On Tuesday evening at 1047 Amsterdam Avenue, a large array of candles were placed outside of the Cathedral’s grand doors. Here the religious institution invited New Yorkers to light a candle wick and pray for peace in the coming days as a new president and vice president settle into their new roles.
In order to ensure social distancing measures were met, members of the church erected tables at the foot of the steep steps, where attendees could inscribe their wish on the glass shell of a candle with a permanent marker before lighting it directly upon sacred grounds. Members of the church hope that some semblance of solidarity can be installed with this act of positive longing for the future.
“Months ago we were aware that this election was going to be very fraught and we envisioned violence and strife. So, we had vigils on the steps of this cathedral to pray for unity. Here we are again, the violence we feared has happened. There could be violence again tomorrow,” said Father Patrick Malloy the Sub-Dean of St. John the Divine referring to the attack on the capitol by a far-right mob.
The world watched in shock as confederate flags and Trump banners were the marching colors of an attempted coup that ended with a bloody siege in the senate. From the unforgettable images of individuals looting podiums from the historic grounds to a man dressed in body armor brandishing zip ties. The mayhem disturbed millions of people, Father Malloy included.
“What happened on January 6th is unimaginable. We expected there to be strife but I couldn’t have imagined people desecrating the capitol building and threatening the lives of our congresspeople, and so it was traumatic for everybody. Today we are inviting people to come here and as a token of their prayer to light a candle, to make a pilgrimage up the steps as a token of their hope,” Father Malloy told amNewYork Metro.

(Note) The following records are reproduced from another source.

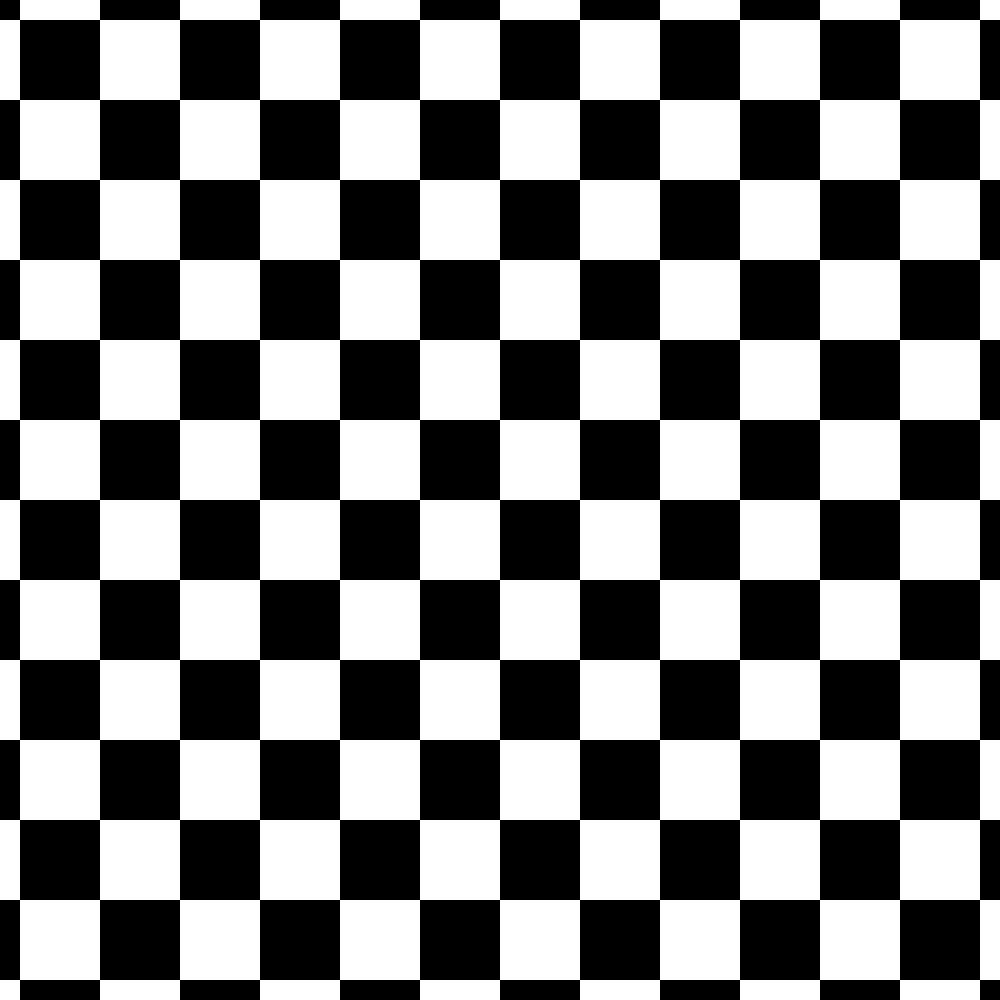
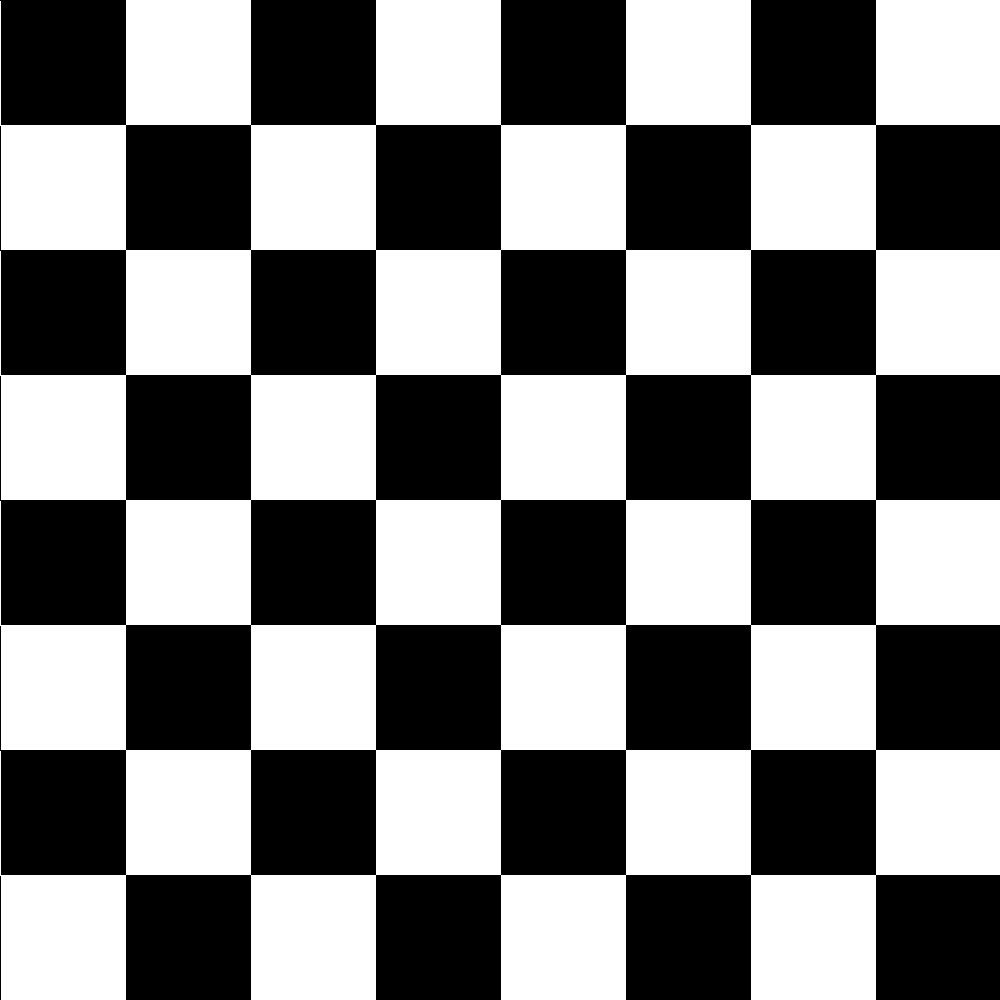
Fixed Camera Scale

diff --git a/RayTracer/Render.h b/RayTracer/Render.h
@@ -272,7 +272,7 @@ public:
 					}
 					else if (hit) {
 						//without 
-						screen_matrix[px] = std::static_pointer_cast<plane>(element)->getColor(hitPoint,0.01 / 0.125);
+						screen_matrix[px] = std::static_pointer_cast<plane>(element)->getColor(hitPoint, (hitPoint.z-camera.pos.z)/2 );
 						break;
 					}
 					else {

The Cathedral of St. John the Divine is no stranger to strife and violence itself. After putting services on hold for almost a year due to the COVID-19 pandemic, the grand religious site faced an active shooter directly following a holiday caroling performance on Dec. 13th. The gunman was shot dead by NYPD officers, but not before the traumatic incident shocked parishioners to their very core. A bullet hole from the gunfight is still visible in the Cathedral’s hallowed framework.
It is with this in mind that Manhattan Borough President Gale Brewer attended the event.
“It is to counter the shooting that happened here, to reclaim the space. But to also get rid of Trump. I hope the new administration pays attention to urban America,” Brewer said.